He also wants to close loopholes, highlighted by a California electric company.
Grassley, Sessions and other critics have recently focused their ire on Southern California Edison, which is accused of cutting hundreds of IT jobs in the United States and sending them overseas. Lawmakers have also accused the company of using the H-1B visa program to refill some of those jobs with contract workers in the country.
The company has noted that the H-1B visa program requires those visa holders to be paid comparable wages and benefits as U.S. workers, a provision meant to remove the economic incentive to hire cheaper foreign workers. But critics argue the company is able to skirt the requirement in practice.
Advocates of the program argue that critics are attempting to use a few bad actors to broadly paint the entire system in a negative light.
Much of the hearing was made up of a debate about facts, including whether there is a shortage of high-skilled workers in the United States and whether visa holders are being paid less than their American counterparts in practice.
Democrats on the committee reiterated their call for comprehensive immigration reform, an unlikely prospect now that Republicans control both chambers.

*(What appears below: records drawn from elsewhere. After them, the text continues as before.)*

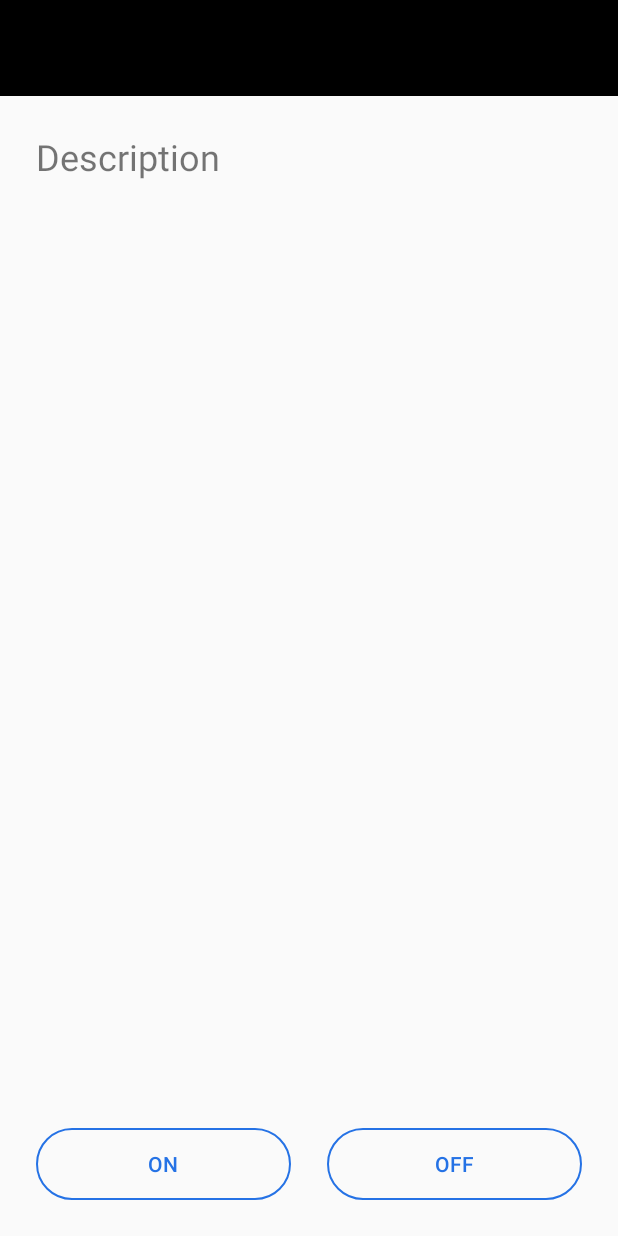
After one commit to TatsukiIshijima/Photom, an Android app: the layout dialog_fragment_power_control.xml on its own in the app's theme, with its tools: preview values and no code run, on a phone screen of 412 x 824 dp. The commit adds this screen. Run offline under Robolectric (Android 15) with nearby library versions, the phone set to English and light mode, and no system bars.

Commit message:
add custom dialog fragment layout

```diff
--- /dev/null
+++ b/feature/devicecontrol/src/main/res/drawable/btn_round_border.xml
@@ -0,0 +1,27 @@
+<?xml version="1.0" encoding="utf-8"?>
+<selector xmlns:android="http://schemas.android.com/apk/res/android">
+    <item android:state_enabled="false">
+        <shape android:shape="rectangle">
+            <corners android:radius="24dp" />
+            <solid android:color="#B5B5B5" />
+        </shape>
+    </item>
+    <item android:state_pressed="true">
+        <shape android:shape="rectangle">
+            <corners android:radius="24dp" />
+            <solid android:width="1dp" android:color="#2572E5" />
+        </shape>
+    </item>
+    <item android:state_focused="true">
+        <shape android:shape="rectangle">
+            <corners android:radius="24dp" />
+            <solid android:width="1dp" android:color="#2572E5" />
+        </shape>
+    </item>
+    <item>
+        <shape android:shape="rectangle">
+            <stroke android:width="1dp" android:color="#2572E5" />
+            <corners android:radius="24dp" />
+        </shape>
+    </item>
+</selector>
--- /dev/null
+++ b/feature/devicecontrol/src/main/res/drawable/btn_stroke_text_color.xml
@@ -0,0 +1,8 @@
+<?xml version="1.0" encoding="utf-8"?>
+<selector xmlns:android="http://schemas.android.com/apk/res/android">
+    <item android:state_focused="true" android:color="#ffffff" />
+
+    <item android:state_pressed="true" android:color="#ffffff" />
+
+    <item android:color="#2572E5" />
+</selector>
--- /dev/null
+++ b/feature/devicecontrol/src/main/res/layout/dialog_fragment_air_conditioner_control.xml
@@ -0,0 +1,6 @@
+<?xml version="1.0" encoding="utf-8"?>
+<androidx.constraintlayout.widget.ConstraintLayout xmlns:android="http://schemas.android.com/apk/res/android"
+    android:layout_width="match_parent"
+    android:layout_height="match_parent">
+
+</androidx.constraintlayout.widget.ConstraintLayout>
--- /dev/null
+++ b/feature/devicecontrol/src/main/res/layout/dialog_fragment_power_control.xml
@@ -0,0 +1,42 @@
+<?xml version="1.0" encoding="utf-8"?>
+<androidx.constraintlayout.widget.ConstraintLayout xmlns:android="http://schemas.android.com/apk/res/android"
+    android:layout_width="match_parent"
+    android:layout_height="match_parent"
+    xmlns:app="http://schemas.android.com/apk/res-auto"
+    xmlns:tools="http://schemas.android.com/tools">
+
+    <include
+        layout="@layout/layout_dialog_header"
+        android:id="@+id/power_control_header"
+        android:layout_width="match_parent"
+        android:layout_height="wrap_content"
+        app:layout_constraintTop_toTopOf="parent"
+        app:layout_constraintStart_toStartOf="parent"
+        app:layout_constraintEnd_toEndOf="parent" />
+
+    <TextView
+        android:id="@+id/power_control_description"
+        android:layout_width="0dp"
+        android:layout_height="0dp"
+        android:layout_marginVertical="24dp"
+        android:layout_marginHorizontal="24dp"
+        android:textSize="24sp"
+        app:layout_constraintTop_toBottomOf="@+id/power_control_header"
+        app:layout_constraintBottom_toTopOf="@+id/power_control_buttons"
+        app:layout_constraintStart_toStartOf="parent"
+        app:layout_constraintEnd_toEndOf="parent"
+        tools:text="Description" />
+
+    <include
+        layout="@layout/layout_power_on_off_button"
+        android:id="@+id/power_control_buttons"
+        android:layout_width="match_parent"
+        android:layout_height="wrap_content"
+        android:layout_marginHorizontal="24dp"
+        android:layout_marginBottom="24dp"
+        app:layout_constraintStart_toStartOf="parent"
+        app:layout_constraintEnd_toEndOf="parent"
+        app:layout_constraintTop_toBottomOf="@+id/power_control_description"
+        app:layout_constraintBottom_toBottomOf="parent" />
+
+</androidx.constraintlayout.widget.ConstraintLayout>
--- /dev/null
+++ b/feature/devicecontrol/src/main/res/layout/layout_dialog_header.xml
@@ -0,0 +1,30 @@
+<?xml version="1.0" encoding="utf-8"?>
+<androidx.constraintlayout.widget.ConstraintLayout xmlns:android="http://schemas.android.com/apk/res/android"
+    android:layout_width="match_parent"
+    android:layout_height="wrap_content"
+    xmlns:app="http://schemas.android.com/apk/res-auto"
+    xmlns:tools="http://schemas.android.com/tools">
+
+    <FrameLayout
+        android:id="@+id/header_frame_layout"
+        android:layout_width="0dp"
+        android:layout_height="64dp"
+        android:background="@android:color/black"
+        app:layout_constraintStart_toStartOf="parent"
+        app:layout_constraintEnd_toEndOf="parent"
+        app:layout_constraintTop_toTopOf="parent" />
+
+    <TextView
+        android:id="@+id/header_title"
+        android:layout_width="wrap_content"
+        android:layout_height="wrap_content"
+        android:layout_marginStart="16dp"
+        android:textSize="28sp"
+        android:textStyle="bold"
+        android:textColor="@android:color/white"
+        app:layout_constraintStart_toStartOf="parent"
+        app:layout_constraintTop_toTopOf="@+id/header_frame_layout"
+        app:layout_constraintBottom_toBottomOf="@+id/header_frame_layout"
+        tools:text="Title" />
+
+</androidx.constraintlayout.widget.ConstraintLayout>
--- /dev/null
+++ b/feature/devicecontrol/src/main/res/layout/layout_power_on_off_button.xml
@@ -0,0 +1,34 @@
+<?xml version="1.0" encoding="utf-8"?>
+<androidx.constraintlayout.widget.ConstraintLayout xmlns:android="http://schemas.android.com/apk/res/android"
+    android:layout_width="match_parent"
+    android:layout_height="wrap_content"
+    android:layout_marginHorizontal="24dp"
+    xmlns:app="http://schemas.android.com/apk/res-auto">
+
+    <Button
+        android:id="@+id/power_on_button"
+        android:layout_width="0dp"
+        android:layout_height="wrap_content"
+        android:layout_marginEnd="12dp"
+        android:background="@drawable/btn_round_border"
+        android:textColor="@drawable/btn_stroke_text_color"
+        android:text="@string/power_control_on_button"
+        app:layout_constraintTop_toTopOf="parent"
+        app:layout_constraintBottom_toBottomOf="parent"
+        app:layout_constraintStart_toStartOf="parent"
+        app:layout_constraintEnd_toStartOf="@+id/power_off_button" />
+
+    <Button
+        android:id="@+id/power_off_button"
+        android:layout_width="0dp"
+        android:layout_height="wrap_content"
+        android:layout_marginStart="12dp"
+        android:background="@drawable/btn_round_border"
+        android:textColor="@drawable/btn_stroke_text_color"
+        android:text="@string/power_control_off_button"
+        app:layout_constraintTop_toTopOf="parent"
+        app:layout_constraintBottom_toBottomOf="parent"
+        app:layout_constraintStart_toEndOf="@+id/power_on_button"
+        app:layout_constraintEnd_toEndOf="parent" />
+
+</androidx.constraintlayout.widget.ConstraintLayout>
--- a/feature/devicecontrol/src/main/res/values/strings.xml
+++ b/feature/devicecontrol/src/main/res/values/strings.xml
@@ -11,4 +11,6 @@
     <string name="device_item_header_lux_unit">lux</string>
     <string name="device_item_section_local_device_title">ローカルデバイス</string>
     <string name="device_item_section_remote_device_section_title">リモートデバイス</string>
+    <string name="power_control_on_button">On</string>
+    <string name="power_control_off_button">Off</string>
 </resources>
```
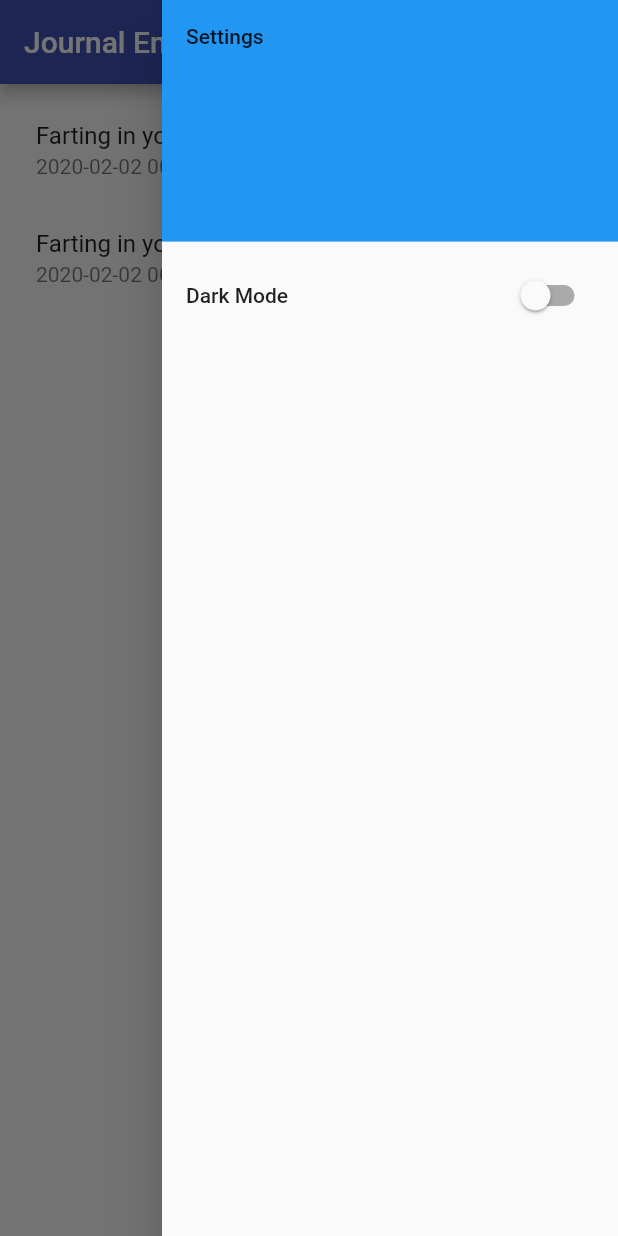
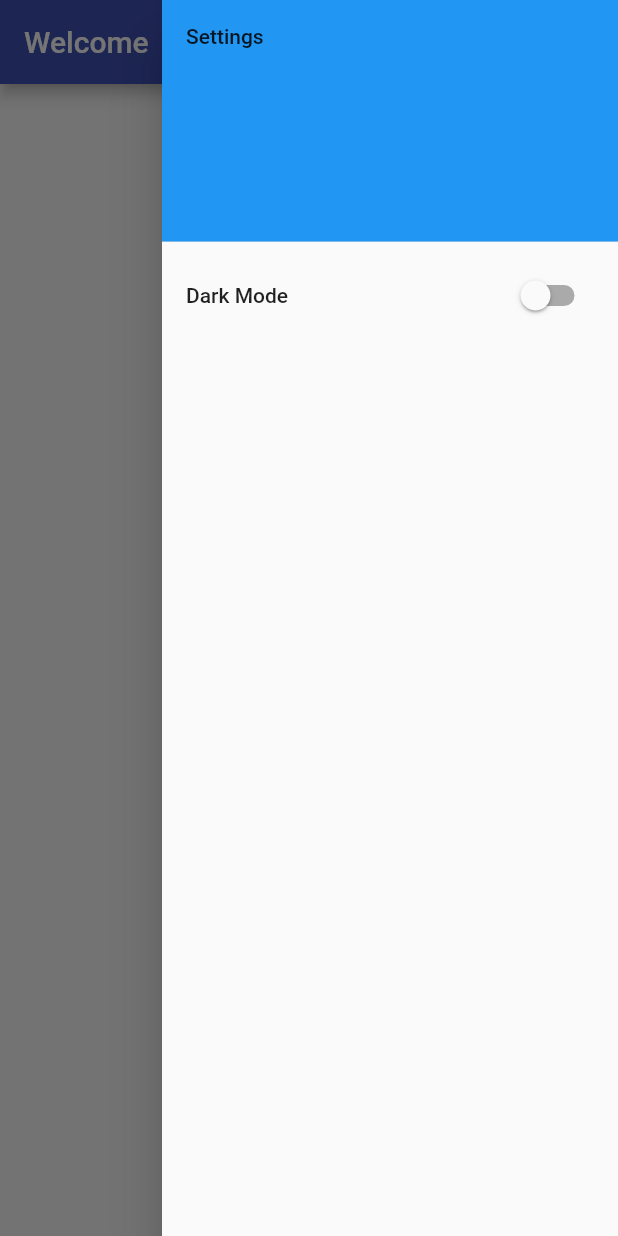
Before and after one commit to willdarnell/journal, a Flutter app: the screen it shows after launch, after a tap on the "menu" icon, on a phone screen of 412 x 824 dp. Run offline on Flutter 3.47's test engine with Material 2 defaults, Android fonts, the phone set to English and light mode, and no system bars; our stand-ins replace dynamic_theme, shared_preferences, sqflite; accounts and stored records are empty.

Commit message:
show journal entries should work

```diff
--- a/lib/screens/home_page.dart
+++ b/lib/screens/home_page.dart
@@ -9,11 +9,46 @@ import 'package:path/path.dart';
 import 'package:sqflite/sqflite.dart';
 
 
-class HomePage extends StatelessWidget {
+class HomePage extends StatefulWidget {
 
 
   static final routeName = '/';
-  Journal journal = Journal([JournalEntry(1, "Farting in your mouth", "doublefarts", 1, DateTime(2020, 2, 2)), JournalEntry(1, "Farting in your ass", "doublefarts", 1, DateTime(2020, 2, 2))]);
+
+  @override
+  _HomePageState createState() => _HomePageState();
+}
+
+class _HomePageState extends State<HomePage> {
+  Journal journal;
+
+
+
+  @override
+  void initState() {
+    super.initState();
+    loadJournal();
+  }
+
+  void loadJournal() async {
+    final Database database = await openDatabase(
+      'journal.db', version: 1, onCreate: (Database db, int version) async {
+        await db.execute('CREATE TABLE IF NOT EXISTS journal_entries(id INTEGER PRIMARY KEY AUTOINCREMENT, title TEXT NOT NULL, body TEXT NOT NULL, rating INTEGER NOT NULL, date TEXT NOT NULL)');
+      }
+    );
+    List<Map> journalRecords = await database.rawQuery('SELECT * FROM journal_entries');
+    final journalEntries = journalRecords.map( (record) {
+      return JournalEntry(
+        record['id'],
+        record['title'],
+        record['body'],
+        record['rating'],
+        DateTime.parse(record['date'])
+      );
+    }).toList();
+    setState(() {
+      journal = Journal(journalEntries);
+    });
+  }
   Text _getTitle(object) {
     if (object.journalEntries.isEmpty){
       return Text('Welcome');
@@ -22,16 +57,20 @@ class HomePage extends StatelessWidget {
       return Text("Journal Entries");
     }
   }
-  @override
+
   Widget build(BuildContext context) {
+    if (journal == null) {
+      return Scaffold(
+        body: Center(child: CircularProgressIndicator()));
+    }
+    else{
     return Scaffold(
       endDrawer: MyDrawer(),
       appBar: AppBar(title: _getTitle(journal),),
       body: listView(context),
       floatingActionButton: button(context),
-    );
+    );}
   }
-
 
   ListView listView(BuildContext context){
     return ListView.builder(
@@ -64,6 +103,4 @@ class HomePage extends StatelessWidget {
   void displayEntry(BuildContext context, Journal journal, index) {
     Navigator.pushNamed(context, JournalEntryView.routeName, arguments: JournalDetails(journal.journalEntries, index));
   }
-
-
 }
```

AFL-CIO president Richard Trumka, who testified Tuesday, said it would be “difficult to get things done” on the immigration front without comprehensive reform. His group supported a comprehensive Senate bill in 2013 but opposes the stand-alone plan to increase the cap for high-skilled workers.